This is an archived article that was published on sltrib.com in 2016, and information in the article may be outdated. It is provided only for personal research purposes and may not be reprinted.
A Utah man who worked at Hill Air Force Base has been charged with illegally exporting F-16 aircraft parts to Indonesia.
Scott A. Williams, 51, of Huntsville, is charged in U.S. District Court with two counts of unlawful exportation of goods from the United States, false statement in a document, and conversion of property of the United States.
Williams is a former civilian contract employee at Hill Air Force Base where he worked with the Foreign Military Sales Program with specific responsibility for F-16 parts, according to federal prosecutors.
An indictment unsealed last week alleges Williams exported two F-16 Aircraft brake assemblies, knowing it was a violation of federal law to export them.
The indictment also alleges Williams prepared a document falsely authorizing two F-16 brake assemblies to be shipped to Indonesia in violation of federal law.
The indictment further alleges Williams exported several documents, identified in the indictment as U.S. Air Force technical orders for F-16 aircraft. The final count of the indictment alleges Williams converted to his own use, and for the use of another, technical data of F-16 aircraft through the use of an external hard drive containing U.S. Air Force orders. The indictment alleges the items were in Williams' care and possession by virtue of his employment as a program and financial manager at Hill Air Force Base.
Williams, who was arrested on the charges in the indictment on Feb. 19, was arraigned Feb. 23 before U.S. Magistrate Judge Dustin Pead.
He entered pleas of not guilty to the four charges.
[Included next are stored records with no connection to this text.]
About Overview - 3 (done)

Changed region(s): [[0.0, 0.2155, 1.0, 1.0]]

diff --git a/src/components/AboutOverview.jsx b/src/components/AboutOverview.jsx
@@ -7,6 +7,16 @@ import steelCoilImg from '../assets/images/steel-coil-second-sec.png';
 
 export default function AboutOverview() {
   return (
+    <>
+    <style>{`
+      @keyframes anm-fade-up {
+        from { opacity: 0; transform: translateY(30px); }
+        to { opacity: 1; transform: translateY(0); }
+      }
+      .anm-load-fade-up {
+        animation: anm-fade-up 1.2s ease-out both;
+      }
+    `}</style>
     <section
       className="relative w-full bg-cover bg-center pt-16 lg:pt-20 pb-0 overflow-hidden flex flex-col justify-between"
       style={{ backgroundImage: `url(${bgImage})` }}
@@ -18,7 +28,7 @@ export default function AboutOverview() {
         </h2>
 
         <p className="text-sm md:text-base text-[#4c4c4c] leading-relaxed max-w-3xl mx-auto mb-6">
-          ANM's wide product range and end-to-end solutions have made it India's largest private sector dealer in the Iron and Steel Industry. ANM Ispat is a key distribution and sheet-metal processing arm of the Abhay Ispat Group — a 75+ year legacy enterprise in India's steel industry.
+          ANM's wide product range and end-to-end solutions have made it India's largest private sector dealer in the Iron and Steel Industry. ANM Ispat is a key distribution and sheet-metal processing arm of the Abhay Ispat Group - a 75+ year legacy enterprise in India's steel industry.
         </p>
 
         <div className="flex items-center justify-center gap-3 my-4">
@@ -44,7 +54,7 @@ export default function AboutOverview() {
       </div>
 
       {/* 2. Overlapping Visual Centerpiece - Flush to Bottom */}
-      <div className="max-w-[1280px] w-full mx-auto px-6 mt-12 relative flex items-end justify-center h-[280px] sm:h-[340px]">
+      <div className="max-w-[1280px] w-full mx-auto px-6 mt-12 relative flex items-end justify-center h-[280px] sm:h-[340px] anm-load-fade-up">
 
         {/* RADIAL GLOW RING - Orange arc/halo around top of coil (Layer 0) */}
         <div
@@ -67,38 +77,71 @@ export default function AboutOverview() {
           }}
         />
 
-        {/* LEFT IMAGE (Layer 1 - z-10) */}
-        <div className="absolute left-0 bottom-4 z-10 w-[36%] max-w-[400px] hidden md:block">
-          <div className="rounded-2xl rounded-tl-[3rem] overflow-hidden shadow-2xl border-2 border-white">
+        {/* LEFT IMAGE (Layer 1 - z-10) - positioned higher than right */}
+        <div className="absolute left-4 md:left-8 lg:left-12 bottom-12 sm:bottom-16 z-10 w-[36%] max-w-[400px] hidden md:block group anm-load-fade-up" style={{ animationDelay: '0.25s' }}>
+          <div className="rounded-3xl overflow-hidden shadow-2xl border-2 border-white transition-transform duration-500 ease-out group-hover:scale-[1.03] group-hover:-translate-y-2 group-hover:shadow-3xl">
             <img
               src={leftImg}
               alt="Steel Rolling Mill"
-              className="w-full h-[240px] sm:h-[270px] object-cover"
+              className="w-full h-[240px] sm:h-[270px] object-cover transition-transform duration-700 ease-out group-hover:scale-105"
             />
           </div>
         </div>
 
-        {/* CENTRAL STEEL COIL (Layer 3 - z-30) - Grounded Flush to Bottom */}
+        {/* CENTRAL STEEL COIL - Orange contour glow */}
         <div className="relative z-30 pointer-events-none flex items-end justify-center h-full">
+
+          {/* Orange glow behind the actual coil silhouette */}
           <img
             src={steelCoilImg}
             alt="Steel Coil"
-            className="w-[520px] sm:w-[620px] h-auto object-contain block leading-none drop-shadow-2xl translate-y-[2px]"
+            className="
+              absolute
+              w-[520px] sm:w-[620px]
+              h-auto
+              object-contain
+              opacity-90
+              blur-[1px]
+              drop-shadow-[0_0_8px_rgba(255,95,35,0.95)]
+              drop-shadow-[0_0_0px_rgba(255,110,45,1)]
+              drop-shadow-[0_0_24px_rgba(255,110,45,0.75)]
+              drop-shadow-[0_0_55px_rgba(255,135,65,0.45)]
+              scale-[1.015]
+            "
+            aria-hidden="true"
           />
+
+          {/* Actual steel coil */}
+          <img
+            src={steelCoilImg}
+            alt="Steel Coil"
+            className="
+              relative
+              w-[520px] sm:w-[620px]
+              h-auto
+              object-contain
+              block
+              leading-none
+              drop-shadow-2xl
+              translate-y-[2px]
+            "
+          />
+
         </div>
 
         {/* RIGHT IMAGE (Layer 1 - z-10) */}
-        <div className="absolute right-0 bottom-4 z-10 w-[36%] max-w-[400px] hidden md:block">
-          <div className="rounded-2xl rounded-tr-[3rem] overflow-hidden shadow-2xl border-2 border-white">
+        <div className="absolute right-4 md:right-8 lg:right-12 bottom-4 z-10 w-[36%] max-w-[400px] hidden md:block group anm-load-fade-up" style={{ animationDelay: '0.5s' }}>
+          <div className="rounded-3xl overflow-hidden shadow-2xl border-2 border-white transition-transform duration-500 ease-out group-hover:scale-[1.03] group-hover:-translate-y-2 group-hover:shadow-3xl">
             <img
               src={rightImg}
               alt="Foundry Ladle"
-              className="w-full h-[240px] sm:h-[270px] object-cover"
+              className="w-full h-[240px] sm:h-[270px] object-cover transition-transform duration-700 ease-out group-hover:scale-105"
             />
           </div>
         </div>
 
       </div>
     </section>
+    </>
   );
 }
Trial is set for May 2 before U.S. District Court Judge Jill Parrish.
Pead released Williams on conditions that include avoiding contact with individuals considered either alleged victims, potential witnesses and or co-defendants in the case. He also must undergo a mental health evaluation and complete any recommended treatment, as directed by his pretrial release officer.
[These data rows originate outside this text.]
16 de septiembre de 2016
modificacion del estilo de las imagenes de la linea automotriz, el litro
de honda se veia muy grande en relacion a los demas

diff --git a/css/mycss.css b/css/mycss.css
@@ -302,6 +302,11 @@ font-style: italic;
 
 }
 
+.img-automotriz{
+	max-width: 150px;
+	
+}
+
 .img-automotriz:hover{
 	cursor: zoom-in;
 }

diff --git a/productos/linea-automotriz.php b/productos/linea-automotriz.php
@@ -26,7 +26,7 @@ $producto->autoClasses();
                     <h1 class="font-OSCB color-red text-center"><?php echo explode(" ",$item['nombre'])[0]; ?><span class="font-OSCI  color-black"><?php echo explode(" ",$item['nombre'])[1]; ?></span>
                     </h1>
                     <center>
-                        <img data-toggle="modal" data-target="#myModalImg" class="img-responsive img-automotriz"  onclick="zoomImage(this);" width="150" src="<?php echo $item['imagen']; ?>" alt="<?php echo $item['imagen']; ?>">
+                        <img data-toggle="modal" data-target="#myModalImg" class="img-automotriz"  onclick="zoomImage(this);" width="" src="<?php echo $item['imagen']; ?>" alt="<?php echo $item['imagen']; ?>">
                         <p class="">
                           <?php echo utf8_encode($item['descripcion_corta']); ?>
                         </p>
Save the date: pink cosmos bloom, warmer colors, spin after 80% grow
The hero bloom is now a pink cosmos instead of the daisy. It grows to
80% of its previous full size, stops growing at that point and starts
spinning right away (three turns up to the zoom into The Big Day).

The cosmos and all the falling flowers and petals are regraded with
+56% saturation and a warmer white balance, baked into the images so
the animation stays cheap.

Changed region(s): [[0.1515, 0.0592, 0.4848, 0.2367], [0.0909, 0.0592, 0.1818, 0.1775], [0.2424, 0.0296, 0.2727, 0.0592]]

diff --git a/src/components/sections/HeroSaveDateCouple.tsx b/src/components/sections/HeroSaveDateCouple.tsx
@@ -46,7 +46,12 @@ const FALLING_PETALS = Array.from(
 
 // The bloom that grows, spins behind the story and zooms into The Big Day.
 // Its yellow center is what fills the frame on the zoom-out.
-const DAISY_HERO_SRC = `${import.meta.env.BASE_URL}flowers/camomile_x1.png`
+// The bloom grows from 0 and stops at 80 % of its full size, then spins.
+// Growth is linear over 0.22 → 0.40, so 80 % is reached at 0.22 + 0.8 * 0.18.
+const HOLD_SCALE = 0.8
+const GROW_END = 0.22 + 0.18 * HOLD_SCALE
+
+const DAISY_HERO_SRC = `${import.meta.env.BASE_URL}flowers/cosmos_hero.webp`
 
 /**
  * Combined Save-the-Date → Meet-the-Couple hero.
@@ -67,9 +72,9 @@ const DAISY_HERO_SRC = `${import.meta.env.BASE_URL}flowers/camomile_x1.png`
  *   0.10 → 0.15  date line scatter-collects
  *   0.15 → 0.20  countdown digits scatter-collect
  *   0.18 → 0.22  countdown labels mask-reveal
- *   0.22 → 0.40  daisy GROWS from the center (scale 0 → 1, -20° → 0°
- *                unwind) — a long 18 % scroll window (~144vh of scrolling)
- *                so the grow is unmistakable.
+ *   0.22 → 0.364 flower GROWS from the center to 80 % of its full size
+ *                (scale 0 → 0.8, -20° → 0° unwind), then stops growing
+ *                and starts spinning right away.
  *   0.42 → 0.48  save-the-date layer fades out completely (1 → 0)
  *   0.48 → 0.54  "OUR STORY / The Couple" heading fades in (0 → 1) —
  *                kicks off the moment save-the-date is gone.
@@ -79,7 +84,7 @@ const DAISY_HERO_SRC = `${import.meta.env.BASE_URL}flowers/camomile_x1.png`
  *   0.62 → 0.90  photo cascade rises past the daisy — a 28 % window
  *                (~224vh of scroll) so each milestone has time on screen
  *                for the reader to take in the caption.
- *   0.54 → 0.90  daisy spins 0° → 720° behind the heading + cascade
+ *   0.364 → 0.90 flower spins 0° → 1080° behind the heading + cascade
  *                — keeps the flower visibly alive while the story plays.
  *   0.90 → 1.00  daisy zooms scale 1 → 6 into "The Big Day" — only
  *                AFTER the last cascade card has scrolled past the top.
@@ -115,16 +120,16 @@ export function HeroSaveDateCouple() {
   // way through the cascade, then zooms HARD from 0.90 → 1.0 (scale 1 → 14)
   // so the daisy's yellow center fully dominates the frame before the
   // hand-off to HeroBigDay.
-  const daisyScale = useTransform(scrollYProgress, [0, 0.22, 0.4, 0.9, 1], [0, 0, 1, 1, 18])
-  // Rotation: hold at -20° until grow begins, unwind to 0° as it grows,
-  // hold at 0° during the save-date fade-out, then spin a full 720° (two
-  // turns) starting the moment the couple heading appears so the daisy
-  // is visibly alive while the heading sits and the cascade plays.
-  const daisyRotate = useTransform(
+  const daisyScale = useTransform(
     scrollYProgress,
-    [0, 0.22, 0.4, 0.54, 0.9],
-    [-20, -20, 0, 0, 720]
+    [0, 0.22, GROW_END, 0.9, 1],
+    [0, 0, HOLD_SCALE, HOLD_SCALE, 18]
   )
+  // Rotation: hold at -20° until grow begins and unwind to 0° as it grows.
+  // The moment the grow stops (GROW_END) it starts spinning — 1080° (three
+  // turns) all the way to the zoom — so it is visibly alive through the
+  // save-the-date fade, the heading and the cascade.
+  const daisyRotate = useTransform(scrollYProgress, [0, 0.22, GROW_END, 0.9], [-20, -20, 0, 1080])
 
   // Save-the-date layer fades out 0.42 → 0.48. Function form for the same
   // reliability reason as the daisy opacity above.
The potential maximum penalty for each count of unlawful exportation of goods from the United States is 10 years in prison. False statement in a document carries a potential penalty of up to five years. Conversion of government property has a potential penalty of 10 years.
"The U.S. Attorney's Office represents the interests of the United States in the federal court, and we are committed to protecting the assets and technology of the U.S. Air Force and the Department of Defense," U.S. Attorney John W. Huber said Tuesday.
"Air Force Office of Special Investigations (AFOSI) takes allegations involving the illegal technical transfer of Department of Defense aircraft technologies very seriously. Prevention, detection, and/or prosecution of such transfers are essential to ensuring our ability to maintain air supremacy against our adversaries. This investigation was the result of hard work and contributions made by the personnel of the U.S. Department of Homeland Security's Homeland Security Investigations, IRS Criminal Investigation, the Air Force Audit Agency, the Defense Contract Audit Agency, and the Defense Criminal Investigative Service," said OSI Special Agent Dave Bolton, OSI Detachment 113.
"The primary goal of Homeland Security Investigations (HSI) Counter Proliferation Investigations is detecting and disrupting illegal exports before they, or the actors behind them, damage U.S. national security interests," said David A. Thompson, Special Agent in Charge of HSI Denver. "HSI is committed to aggressively investigating these violations to prevent unauthorized countries from procuring anything that could harm the national security interests of the United States and its allies."